Exercise objective - What lines of the data below hold the string "templates"? Copy each one.

Records from a data collection:
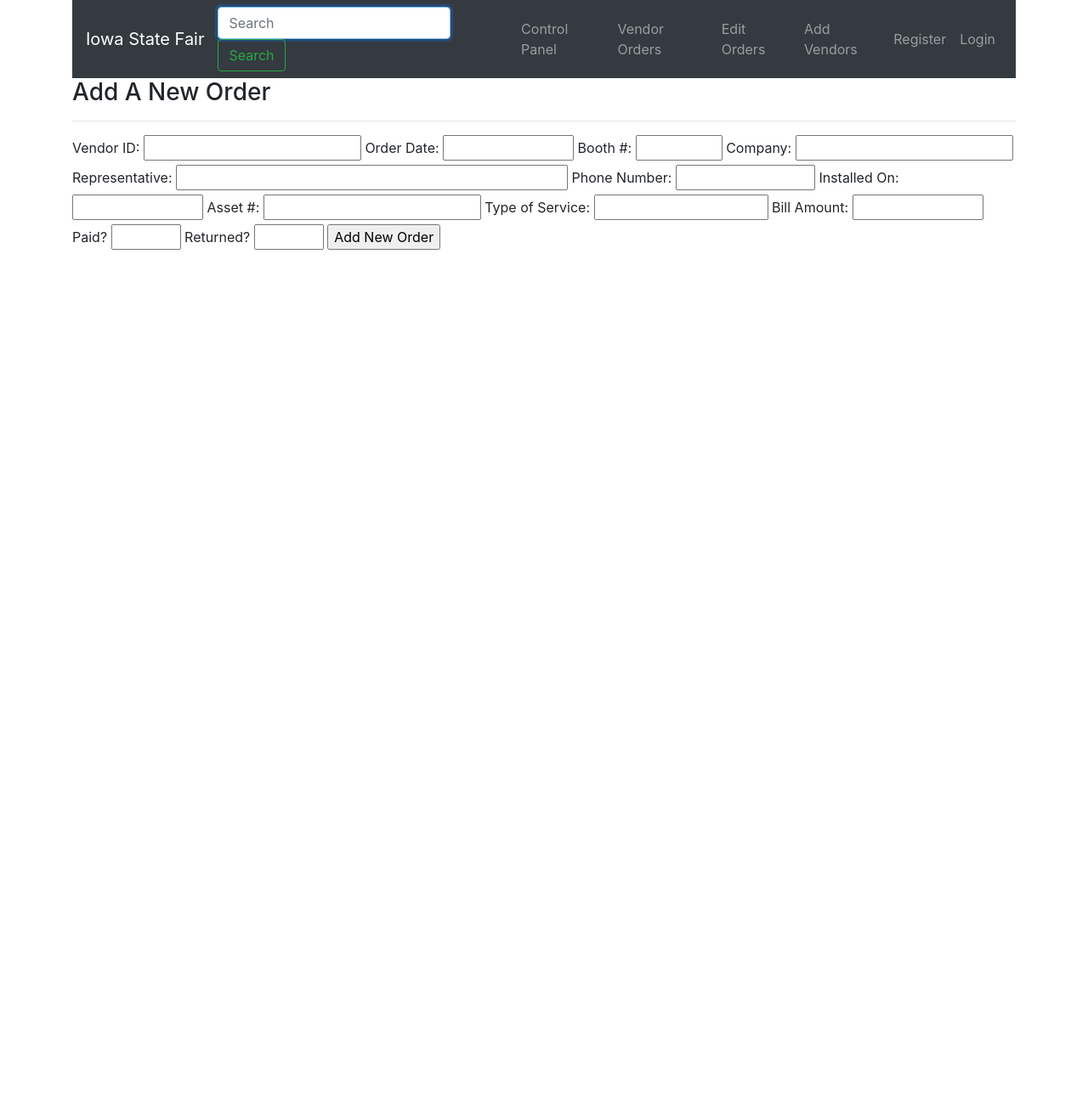
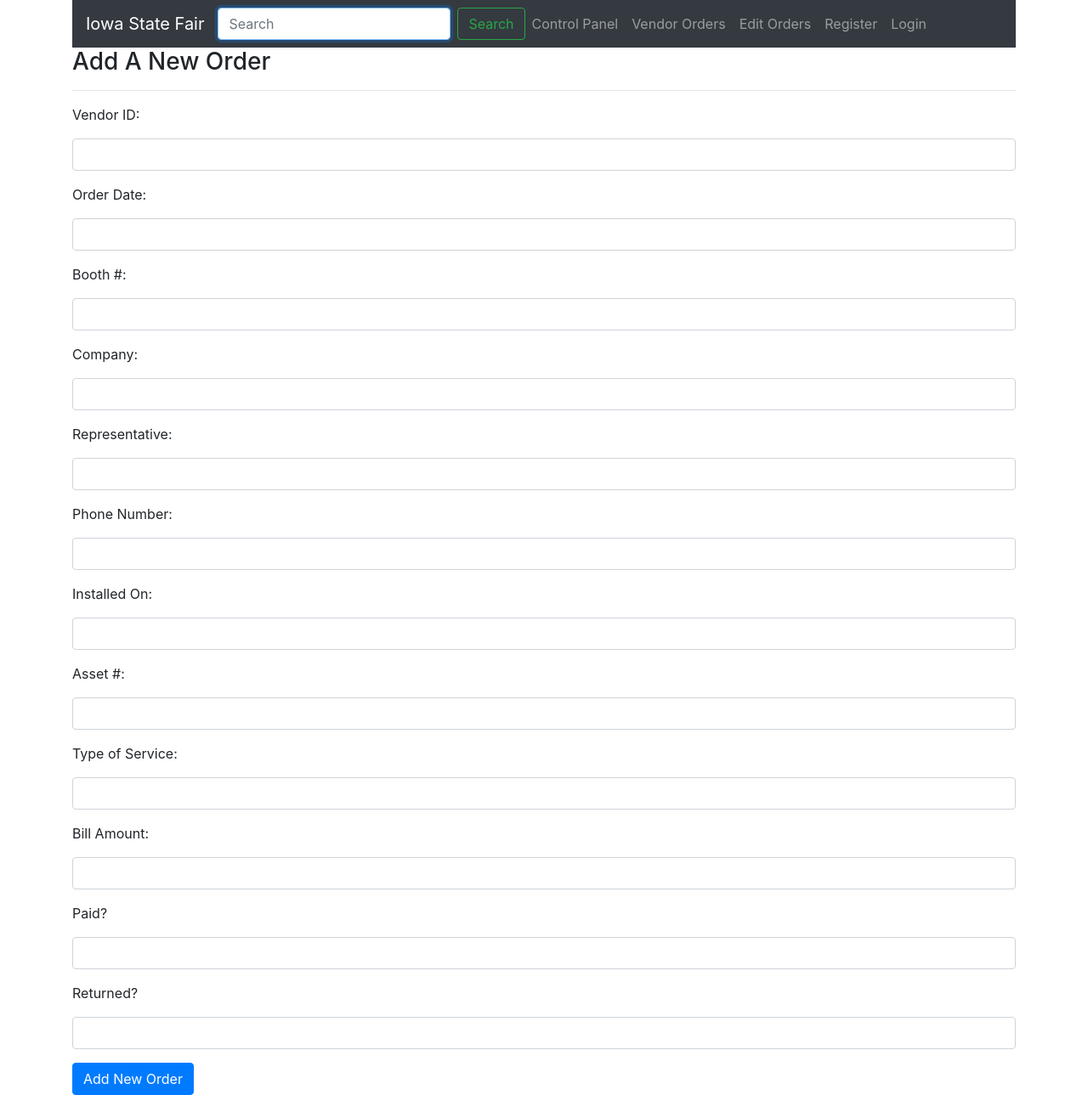
Before and after one commit to kims99/Project, a Flask app: page /add_vendor in a window 1280 px wide. Shown: the whole page at 85% size. Before the commit the page ends 294 px from the top, so only its background shows below. Run offline with Flask 2, Linux system fonts and the light colour scheme; parts of the project's set-up code (start-up, migrations or seed data) failed here and were passed over; some libraries are stand-ins or nearby versions.

Commit message:
Edited add vendor page, edit orders, and base

```diff
--- a/app.py
+++ b/app.py
@@ -259,6 +259,7 @@ def add_vendor():
         vendor = ksouravong_vendors(order_date=form.order_date.data, booth_num=form.booth_num.data, company=form.company.data, rep=form.rep.data, phone_num=form.phone_num.data, installed_date=form.installed_date.data, asset_num=form.asset_num.data, service=form.service.data, amount=form.amount.data, paid=form.paid.data, returned=form.returned.data)
         db.session.add(vendor)
         db.session.commit()
+        flash('Order has been successfully created.', 'success')
         return redirect('/')
 
     return render_template('add_vendor.html', form=form, pageTitle='Add New Order')
--- a/templates/add_vendor.html
+++ b/templates/add_vendor.html
@@ -4,27 +4,113 @@
 
     <h3>Add A New Order</h3>
     <hr />
+    {% from "includes/_formhelpers.html" import render_field %}
+    <form action="" method="POST" id="add_vendor">
+        {{ form.csrf_token }}
 
-    <form method="POST" action="{{ url_for('add_vendor') }}">
+        {% if form %}
 
-        {{ form.csrf_token }}
-        {{ form.vendor_id.label }} {{ form.vendor_id(size=5) }}
-        {{ form.order_date.label }} {{ form.order_date(size=10) }}
-        {{ form.booth_num.label }} {{ form.booth_num(size=5) }}
-        {{ form.company.label }} {{ form.company(size=20) }}
-        {{ form.rep.label }} {{ form.rep(size=40) }}
-        {{ form.phone_num.label }} {{ form.phone_num(size=11) }}
-        {{ form.installed_date.label }} {{ form.installed_date(size=10) }}
-        {{ form.asset_num.label }} {{ form.asset_num(size=5) }}
-        {{ form.service.label }} {{ form.service(size=15) }}
-        {{ form.amount.label }} {{ form.amount(size=10) }}
-        {{ form.paid.label }} {{ form.paid(size=3) }}
-        {{ form.returned.label }} {{ form.returned(size=3) }}
+        <div class="form-group">
+            <label>{{ form.vendor_id.label }}</label>
+            {{ form.vendor_id(class="form-control") }}
+            {% for error in form.vendor_id.errors %}
+            <span style="color: red;">[{{ error }}]</span>
+            {% endfor %}
+        </div>
 
+        <div class="form-group">
+            <label>{{ form.order_date.label }}</label>
+            {{ form.order_date(class="form-control") }}
+            {% for error in form.order_date.errors %}
+            <span style="color: red;">[{{ error }}]</span>
+            {% endfor %}
+        </div>
 
-        <input type="submit" value="Add New Order">
+        <div class="form-group">
+            <label>{{ form.booth_num.label }}</label>
+            {{ form.booth_num(class="form-control") }}
+            {% for error in form.booth_num.errors %}
+            <span style="color: red;">[{{ error }}]</span>
+            {% endfor %}
+        </div>
 
+        <div class="form-group">
+            <label>{{ form.company.label }}</label>
+            {{ form.company(class="form-control") }}
+            {% for error in form.company.errors %}
+            <span style="color: red;">[{{ error }}]</span>
+            {% endfor %}
+        </div>
+
+        <div class="form-group">
+            <label>{{ form.rep.label }}</label>
+            {{ form.rep(class="form-control") }}
+            {% for error in form.rep.errors %}
+            <span style="color: red;">[{{ error }}]</span>
+            {% endfor %}
+        </div>
+
+        <div class="form-group">
+            <label>{{ form.phone_num.label }}</label>
+            {{ form.phone_num(class="form-control") }}
+            {% for error in form.phone_num.errors %}
+            <span style="color: red;">[{{ error }}]</span>
+            {% endfor %}
+        </div>
+
+        <div class="form-group">
+            <label>{{ form.installed_date.label }}</label>
+            {{ form.installed_date(class="form-control") }}
+            {% for error in form.installed_date.errors %}
+            <span style="color: red;">[{{ error }}]</span>
+            {% endfor %}
+        </div>
+
+        <div class="form-group">
+            <label>{{ form.asset_num.label }}</label>
+            {{ form.asset_num(class="form-control") }}
+            {% for error in form.asset_num.errors %}
+            <span style="color: red;">[{{ error }}]</span>
+            {% endfor %}
+        </div>
+
+        <div class="form-group">
+            <label>{{ form.service.label }}</label>
+            {{ form.service(class="form-control") }}
+            {% for error in form.service.errors %}
+            <span style="color: red;">[{{ error }}]</span>
+            {% endfor %}
+        </div>
+
+        <div class="form-group">
+            <label>{{ form.amount.label }}</label>
+            {{ form.amount(class="form-control") }}
+            {% for error in form.amount.errors %}
+            <span style="color: red;">[{{ error }}]</span>
+            {% endfor %}
+        </div>
+
+        <div class="form-group">
+            <label>{{ form.paid.label }}</label>
+            {{ form.paid(class="form-control") }}
+            {% for error in form.paid.errors %}
+            <span style="color: red;">[{{ error }}]</span>
+            {% endfor %}
+        </div>
+
+        <div class="form-group">
+            <label>{{ form.returned.label }}</label>
+            {{ form.returned(class="form-control") }}
+            {% for error in form.returned.errors %}
+            <span style="color: red;">[{{ error }}]</span>
+            {% endfor %}
+        </div>
+
+        {% endif %}
     </form>
+
+    <button type="submit" form="add_vendor" formmethod="POST"
+        formaction="{{ url_for('add_vendor') }}" class="btn btn-primary">Add New Order</button>
 
 </div>
 {% endblock %}
--- a/templates/base.html
+++ b/templates/base.html
@@ -49,13 +49,6 @@
     <div class="collapse navbar-collapse" id="navbarSupportedContent">
       <ul class="navbar-nav mr-auto">
         <li class="nav-item">
-          <a class="nav-link" href="{{ url_for('.add_vendor')}}">Add Vendors</a>
-        </li>
-      </ul>
-
-    <div class="collapse navbar-collapse" id="navbarSupportedContent">
-      <ul class="navbar-nav mr-auto">
-        <li class="nav-item">
           <a class="nav-link" href="{{ url_for('.register')}}">Register</a>
         </li>
       </ul>
--- a/templates/edit_orders.html
+++ b/templates/edit_orders.html
@@ -20,7 +20,9 @@
         <th scope="col">Bill Amount</th>
         <th scope="col">Paid?</th>
         <th scope="col">Returned?</th>
-        <th scope="col">Edit</th>
+        <th><form action="{{ url_for('add_vendor') }}" method="GET">
+          <input type="submit" value="New Order" class="btn btn-primary" />
+      </form></th>
       </tr>
     </thead>
     <tbody>
```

Solution -
--- a/templates/add_vendor.html
+++ b/templates/add_vendor.html
--- a/templates/base.html
+++ b/templates/base.html
--- a/templates/edit_orders.html
+++ b/templates/edit_orders.html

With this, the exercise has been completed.